Exercise prompt - Please read the records below and return each line holding the string "this".

Given information -

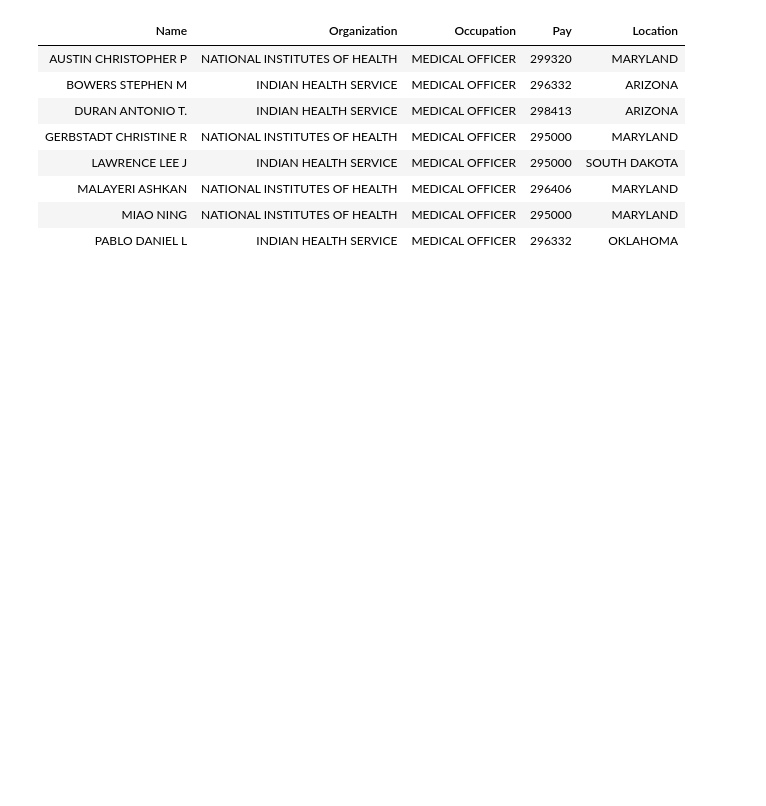
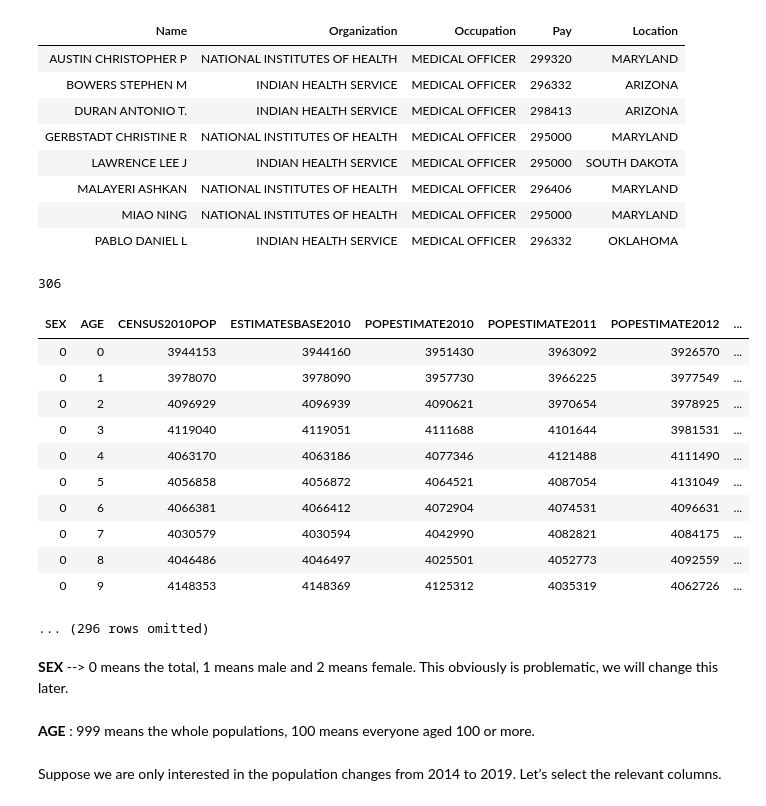
Before and after one commit to marctollis/INF110-Discovering-Informatics, a Jupyter notebook: coding snippets/lecture_7_examples/07_More Tables.ipynb, the cells around one changed output. Cells and saved outputs as stored; diff of their text form; code cells hidden in the pictures; blank space fills up the shorter version.

```diff
--- a/coding snippets/lecture_7_examples/07_More Tables.ipynb
+++ b/coding snippets/lecture_7_examples/07_More Tables.ipynb
@@ -211,0 +208,36 @@ census_2010_2014 = census.select("SEX", "AGE", "POPESTIMATE2010", "POPESTIMATE20
+# %%
+# As of August 2021, this census file is online here:
+data = 'http://www2.census.gov/programs-surveys/popest/technical-documentation/file-layouts/2010-2019/nc-est2019-agesex-res.csv'
+
+# A local copy can be accessed here in case census.gov moves the file:
+# data = path_data + 'nc-est2019-agesex-res.csv'
+
+full_census_table = Table().read_table(data)
+full_census_table.num_rows
+
+#another way to do this would be to just provide the URL, it works:
+#full_census_table = Table().read_table("http://www2.census.gov/programs-surveys/popest/datasets/2010-2015/national/asrh/nc-est2015-agesex-res.csv")
+#full_census_table.num_rows
+# %% [output]
+306
+# %%
+full_census_table
+# %% [output]
+| SEX | AGE | CENSUS2010POP | ESTIMATESBASE2010 | POPESTIMATE2010 | POPESTIMATE2011 | POPESTIMATE2012 | ... |
+| 0 | 0 | 3944153 | 3944160 | 3951430 | 3963092 | 3926570 | ... |
+| 0 | 1 | 3978070 | 3978090 | 3957730 | 3966225 | 3977549 | ... |
+| 0 | 2 | 4096929 | 4096939 | 4090621 | 3970654 | 3978925 | ... |
+| 0 | 3 | 4119040 | 4119051 | 4111688 | 4101644 | 3981531 | ... |
+| 0 | 4 | 4063170 | 4063186 | 4077346 | 4121488 | 4111490 | ... |
+| 0 | 5 | 4056858 | 4056872 | 4064521 | 4087054 | 4131049 | ... |
+| 0 | 6 | 4066381 | 4066412 | 4072904 | 4074531 | 4096631 | ... |
+| 0 | 7 | 4030579 | 4030594 | 4042990 | 4082821 | 4084175 | ... |
+| 0 | 8 | 4046486 | 4046497 | 4025501 | 4052773 | 4092559 | ... |
+| 0 | 9 | 4148353 | 4148369 | 4125312 | 4035319 | 4062726 | ... |
+... (296 rows omitted)
+# %% [markdown]
+**SEX** --> 0 means the total, 1 means male and 2 means female. This obviously is problematic, we will change this later.
+# %% [markdown]
+**AGE** : 999 means the whole populations, 100 means everyone aged 100 or more.
+# %% [markdown]
+Suppose we are only interested in the population changes from 2014 to 2019. Let’s select the relevant columns.
```
Also changed, not shown: parts of 51 cells of this notebook.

Exercise response -
+# As of August 2021, this census file is online here:
+#another way to do this would be to just provide the URL, it works:
+**SEX** --> 0 means the total, 1 means male and 2 means female. This obviously is problematic, we will change this later.
Also changed, not shown: parts of 51 cells of this notebook.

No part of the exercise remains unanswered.